As we got in her car, both of us punch-drunk with exhaustion, I said, "I never got champagne. I've had such an incredibly wonderful year, I wanted to get champagne for tonight." She laughed wearily, said, "Well, it's too late now," and started the car.

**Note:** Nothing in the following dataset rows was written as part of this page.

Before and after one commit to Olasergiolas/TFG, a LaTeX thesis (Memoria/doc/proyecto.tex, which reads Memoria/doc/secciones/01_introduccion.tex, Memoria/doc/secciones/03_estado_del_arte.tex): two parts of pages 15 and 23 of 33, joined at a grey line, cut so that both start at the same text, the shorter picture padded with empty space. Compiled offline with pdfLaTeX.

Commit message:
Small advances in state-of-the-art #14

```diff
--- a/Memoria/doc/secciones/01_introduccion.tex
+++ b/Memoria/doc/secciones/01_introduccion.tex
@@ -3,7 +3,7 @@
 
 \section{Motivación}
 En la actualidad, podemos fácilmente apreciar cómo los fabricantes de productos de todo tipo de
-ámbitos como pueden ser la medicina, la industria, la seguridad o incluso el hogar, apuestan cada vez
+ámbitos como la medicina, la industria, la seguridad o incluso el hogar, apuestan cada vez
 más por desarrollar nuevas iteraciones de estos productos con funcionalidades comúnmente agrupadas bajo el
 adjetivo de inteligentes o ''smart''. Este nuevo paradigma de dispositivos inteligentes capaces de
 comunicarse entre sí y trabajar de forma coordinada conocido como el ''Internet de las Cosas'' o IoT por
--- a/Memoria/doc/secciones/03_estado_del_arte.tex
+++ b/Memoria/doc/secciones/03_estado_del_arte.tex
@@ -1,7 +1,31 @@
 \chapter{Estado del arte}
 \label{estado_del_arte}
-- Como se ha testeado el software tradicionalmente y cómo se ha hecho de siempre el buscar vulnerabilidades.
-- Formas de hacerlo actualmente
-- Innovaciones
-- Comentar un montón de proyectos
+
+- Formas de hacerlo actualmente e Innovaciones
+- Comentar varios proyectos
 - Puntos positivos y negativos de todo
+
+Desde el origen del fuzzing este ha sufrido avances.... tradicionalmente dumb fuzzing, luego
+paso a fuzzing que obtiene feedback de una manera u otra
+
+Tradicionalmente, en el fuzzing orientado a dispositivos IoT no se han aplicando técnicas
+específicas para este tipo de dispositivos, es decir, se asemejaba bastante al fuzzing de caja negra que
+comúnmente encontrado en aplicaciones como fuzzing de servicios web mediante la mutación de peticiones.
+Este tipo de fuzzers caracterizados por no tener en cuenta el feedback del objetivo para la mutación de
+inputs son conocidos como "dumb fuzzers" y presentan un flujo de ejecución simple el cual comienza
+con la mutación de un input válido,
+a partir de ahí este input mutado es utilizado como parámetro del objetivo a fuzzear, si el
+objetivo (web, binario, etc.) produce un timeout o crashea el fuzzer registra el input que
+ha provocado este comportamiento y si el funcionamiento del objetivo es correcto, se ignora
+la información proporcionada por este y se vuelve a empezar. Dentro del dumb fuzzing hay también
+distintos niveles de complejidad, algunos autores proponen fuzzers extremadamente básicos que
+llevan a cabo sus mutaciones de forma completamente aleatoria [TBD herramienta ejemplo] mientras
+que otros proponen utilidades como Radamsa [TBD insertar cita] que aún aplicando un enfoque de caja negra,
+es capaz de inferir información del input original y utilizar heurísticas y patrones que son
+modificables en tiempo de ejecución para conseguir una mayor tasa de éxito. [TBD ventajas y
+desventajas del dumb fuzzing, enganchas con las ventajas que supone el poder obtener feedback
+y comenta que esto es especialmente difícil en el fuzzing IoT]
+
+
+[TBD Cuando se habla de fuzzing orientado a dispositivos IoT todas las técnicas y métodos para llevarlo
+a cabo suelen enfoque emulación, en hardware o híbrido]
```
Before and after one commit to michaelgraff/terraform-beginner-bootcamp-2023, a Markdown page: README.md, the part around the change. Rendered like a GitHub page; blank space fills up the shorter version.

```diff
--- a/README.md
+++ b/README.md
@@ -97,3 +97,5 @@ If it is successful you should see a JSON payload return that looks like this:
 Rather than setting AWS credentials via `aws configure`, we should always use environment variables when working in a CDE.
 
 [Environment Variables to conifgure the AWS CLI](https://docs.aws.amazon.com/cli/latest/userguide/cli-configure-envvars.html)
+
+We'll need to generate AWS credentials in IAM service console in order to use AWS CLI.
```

Somebody tapped on the passenger window. It was Valerie, a rowdy, hilarious staffer. I rolled the window down and she said, "Ya wanna toast in the New Year? I got champagne in the trunk of my car." It was a tradition with Valerie. She told us she did it every year. So we tapped on various windows of different cars and they all opened their doors and came out into the damp cold air. We toasted in the New Year with pink champagne in paper cups and I thought I would never know a more precious, beloved night that this one. We were all bone weary and grinning like chesires, swaddled in cheap coats and thick mufflers, swilling $4.95 a bottle strawberry champagne like the finest Dom Perignon. I slurped mine and yelled, "Wait! Everybody, we have to toast my book. We have to toast Freak!" So we jammed our arms high in the sky and everybody shouted, "Rebecca's book! To Freak!" as the clock tolled in the New Year. Sophia added her own spin: "I'm RICH, BITCH!"
As I said, priceless. Happy New Year.